The Hunter was rapturously received by critics, and broke the top ten in the U.S.; it’s certainly the nearest thing the band have had to a breakthrough, and so they should be looking to build on that success with Once More ‘Round the Sun. Opener “Tread Lightly” (a Breaking Bad reference? Surely) adheres to the same bent that the last album followed, with their old taste for prog largely eschewed; after a brief acoustic intro, it maintains the same blistering pace throughout, overlapping guitar lines battling for prominence with a vicious vocal from Troy Sanders.

In fact, there’s only really hints of the band’s progressive side early on. “The Motherload” features some eccentric drumming, but the solos are short and sharp, and there’s certainly nothing new about the vocal back-and-forth between Sanders and Brann Dailor. Similarly, the two-tiered soloing towards the end of “High Road” is a nudge back towards The Hunter - although for the most part, the guitar playing’s monotonously guttural. The title track, which relies on Hinds’ less aggressive delivery, is really only superficially a metal song at all; sure, the guitars sound heavy enough and it’s plenty pacy, but the arrangements really hint at something softer.
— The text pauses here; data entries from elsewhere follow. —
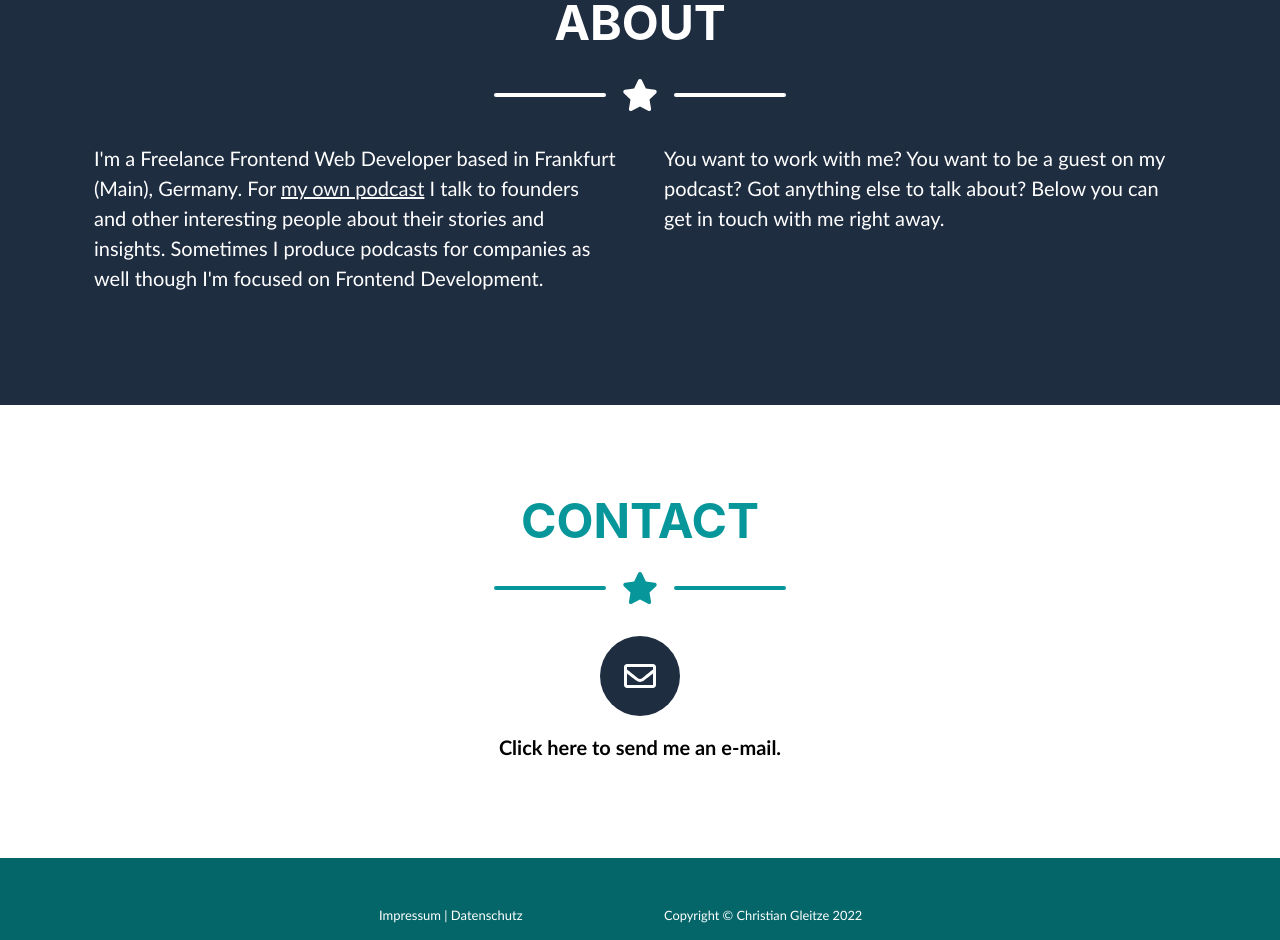
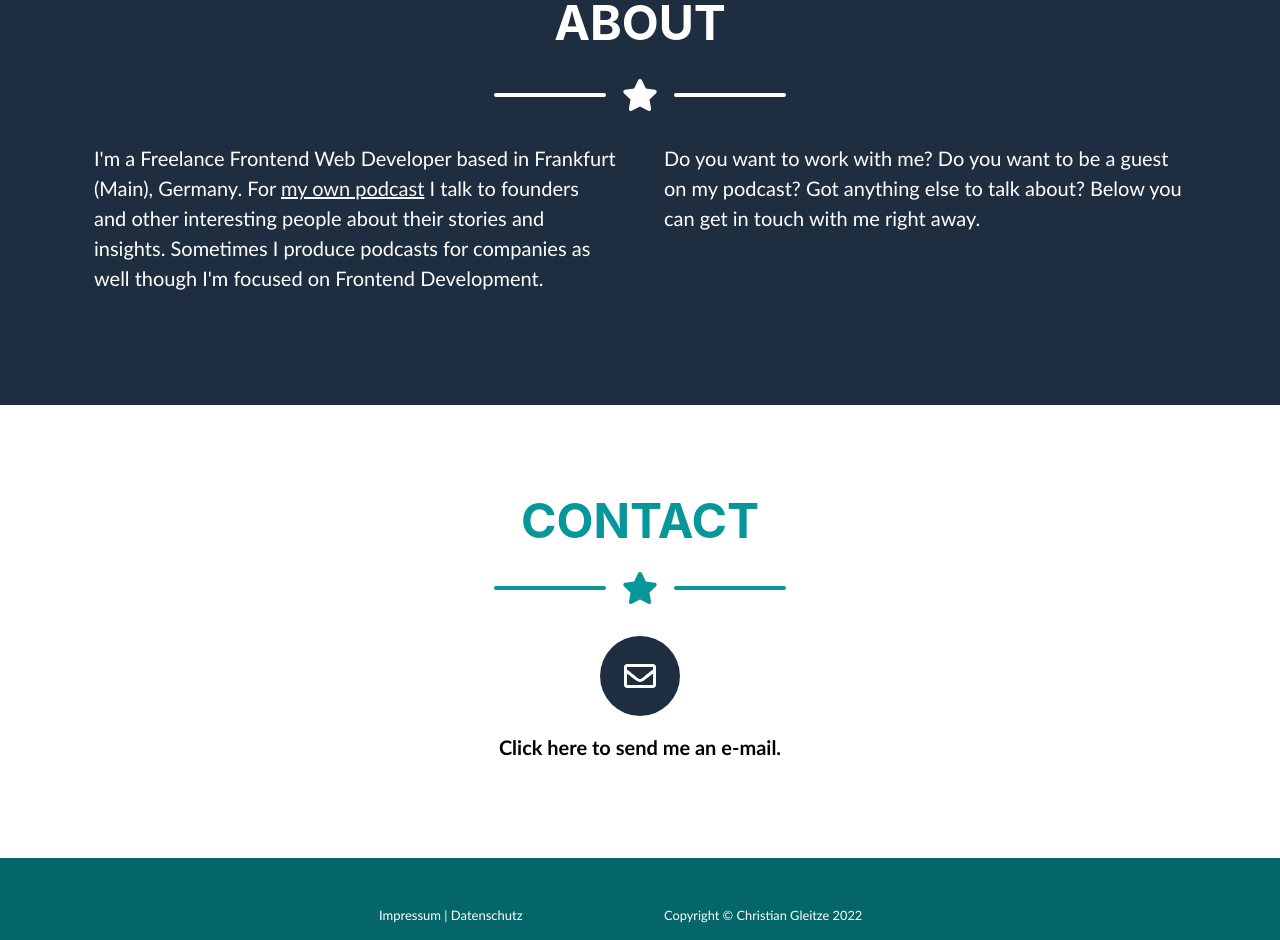
Before and after one commit to chrisgleitze/bootstrap-one-pager, a plain HTML site: page index.html in a window 1280 px wide. Shown: the part 1739-2679 px from the top of the page. Drawn offline with nearby package versions, Linux system fonts and the light colour scheme; a web font is replaced by a local one.

Commit message:
text correction in 'About'

```diff
--- a/index.html
+++ b/index.html
@@ -343,13 +343,14 @@
             <!-- About Section Content-->
             <div class="row">
                 <div class="col-6 ms-auto">
-                    <p class="lead">I'm a Freelance Frontend Web Developer based in Frankfurt (Main), Germany. For <a class="aboutlink"
-                            href="https://linktr.ee/ConnectingDotsPod" target="_blank">my own podcast</a> I
+                    <p class="lead">I'm a Freelance Frontend Web Developer based in Frankfurt (Main), Germany. For <a
+                            class="aboutlink" href="https://linktr.ee/ConnectingDotsPod" target="_blank">my own
+                            podcast</a> I
                         talk to founders and other interesting people about their stories and insights. Sometimes I
                         produce podcasts for companies as well though I'm focused on Frontend Development.</p>
                 </div>
                 <div class="col-6 ms-auto">
-                    <p class="lead">You want to work with me? You want to be a guest on my podcast? Got
+                    <p class="lead">Do you want to work with me? Do you want to be a guest on my podcast? Got
                         anything else to talk about? Below you can get in touch with me right away.</p>
                 </div>
             </div>
```
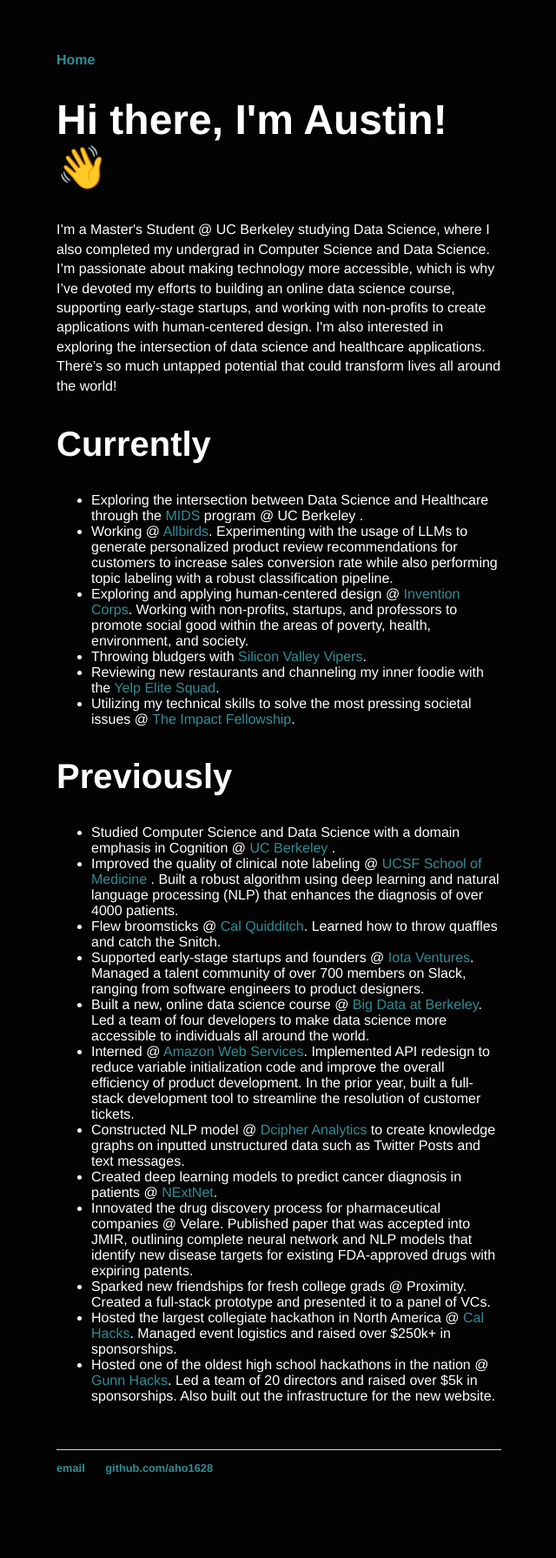
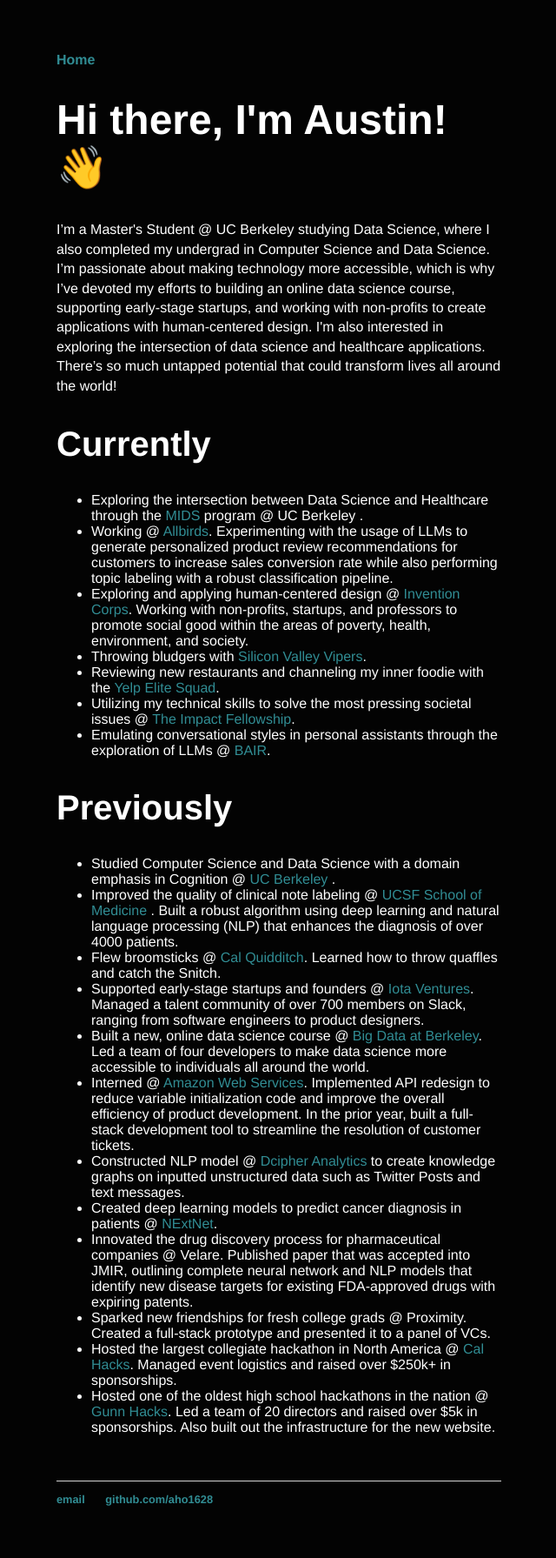
Before and after one commit to aho1628/aho1628.github.io, a Jekyll site: the page built from index.html, in a window 1280 px wide. Shown: the whole page at 87% size, without its empty margins (319-959 px from the left). Built offline with Jekyll 4.4.1, drawn with Linux system fonts in a browser that asks for light colours; before the commit the page ends 1755 px from its top, so only the background shows below that.

Commit message:
EVEN MORE UPDATES!

```diff
--- a/index.html
+++ b/index.html
@@ -14,6 +14,7 @@
 		<li>Throwing bludgers with <a href="https://www.instagram.com/sv_vipers_quidditch/?hl=en">Silicon Valley Vipers</a>.</li>
 		<li>Reviewing new restaurants and channeling my inner foodie with the <a href="https://www.yelp.com/elite/south-bay">Yelp Elite Squad</a>.</li>
 		<li>Utilizing my technical skills to solve the most pressing societal issues @ <a href="https://www.impactlabs.io/fellowship">The Impact Fellowship</a>.</li>
+		<li>Emulating conversational styles in personal assistants through the exploration of LLMs @ <a href="https://bair.berkeley.edu/">BAIR</a>.</li>
 	</ul>
 	<h2>Previously</h2>
 	<ul>
```
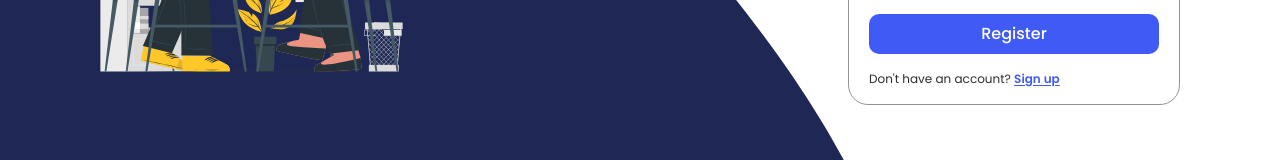
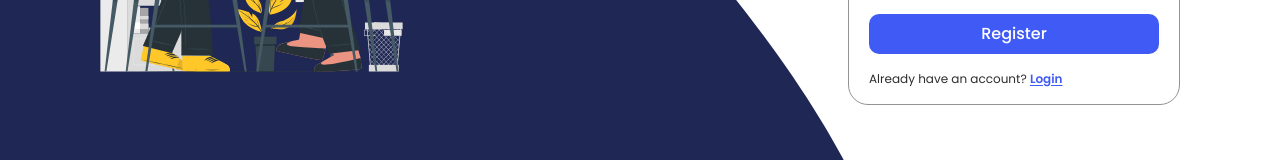
Before and after one commit to abhishek98s/JOTEX, an Angular app in the folder client/: page /register/top in a window 1280 px wide. Shown: the part 567-727 px from the top of the page. Built offline with nearby package versions, Linux system fonts and the light colour scheme; what ngx-slick-carousel would draw is missing.

Commit message:
fixed a type

```diff
--- a/client/src/app/Modules/login/login-form/login-form.component.html
+++ b/client/src/app/Modules/login/login-form/login-form.component.html
@@ -16,5 +16,5 @@
     <button class="h-[40px] rounded-[10px] py-[8px]">Login</button>
 
     <span class="label-Medium">Don't have an account? <a href="#" routerLink="/register"
-            class="signin label-Medium-SB underline underline-offset-2">Sign in</a></span>
+            class="signin label-Medium-SB underline underline-offset-2">Register</a></span>
 </form>
--- a/client/src/app/Modules/register/register-form/register-form.component.html
+++ b/client/src/app/Modules/register/register-form/register-form.component.html
@@ -25,6 +25,6 @@
 
     <button class="h-[40px] rounded-[10px] py-[8px]">Register</button>
 
-    <span class="label-Medium">Don't have an account? <a href="#" routerLink="/login"
-            class="signin label-Medium-SB underline underline-offset-2">Sign up</a></span>
+    <span class="label-Medium">Already have an account? <a href="#" routerLink="/login"
+            class="signin label-Medium-SB underline underline-offset-2">Login</a></span>
 </form>
--- a/client/src/app/shared/navbar/navbar.component.html
+++ b/client/src/app/shared/navbar/navbar.component.html
@@ -42,11 +42,9 @@
         </ul>
 
         <div class="signin-signup body-small flex flex-col mt-[8px] items-center">
-            <a href="#" class="sign-in w-[100%] h-[40px] inline-flex justify-center items-center label-Medium-SB">Sign
-                Up</a>
+            <a href="#" class="sign-in w-[100%] h-[40px] inline-flex justify-center items-center label-Medium-SB">Register</a>
             <a href="#"
-                class="sign-up label-Medium-SB inline-flex justify-center items-center w-[100%] text-center h-[40px] rounded-[8px]">Sign
-                In</a>
+                class="sign-up label-Medium-SB inline-flex justify-center items-center w-[100%] text-center h-[40px] rounded-[8px]">Login</a>
         </div>
     </div>
 </nav>
```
And there, really, lies the truth about Once More ‘Round the Sun; it’s not just that Mastodon are leaving their progressive side behind, but - to a degree - their very identity as a metal outfit. Sitting behind the production desk on this album was Nick Raskulinecz, who’s probably best known for his work with Foo Fighters - in particular, In Your Honor, which was the moment that they stepped irretrievably into dad-rock territory. As much as I don’t think I’ll be buying my own dad Mastodon tickets any time soon (to be fair, he hates the Foos - still more of a Stones man) you can see what I mean on Once More ‘Round the Sun; it’s still a metal record on the surface, but scratch just a little beneath it and you can pretty quickly spot all the hallmarks of arena rock.

It’s just little touches - the instrumental breakdowns on “Chimes at Midnight”, “Asleep in the Deep”’s alternately soothing and soaring vocals, the hard-rock-by-numbers guitars that run through “Halloween” - but they certainly all add up to form a bigger picture. The other real giveaway are the lyrics; previously, Mastodon would really run the gamut in this respect, from relatively straightforward metal tropes (“Crack the Skye”’s talk of “blessed visionaries” and rivers of blood) to references to Rakshasa demons on their third LP, Blood Mountain; their second, meanwhile, was loosely based on Moby-Dick. This time around, though, they seem to have gotten a whole lot more generic; “Chimes at Midnight”, for instance (“will I ever see your face again/or will black be all I know?”)

As heavy, hard rock records go, Once More ‘Round the Sun isn’t necessarily a bad one; it’s just that it seems, like The Hunter before it, to be nudging Mastodon further and further away from what made them stand out in the first place. Perhaps, in that, I have an answer as to what they were doing on a show as flatly anti-metal as Jools Holland; they’re certainly sounding much more commercially viable these days.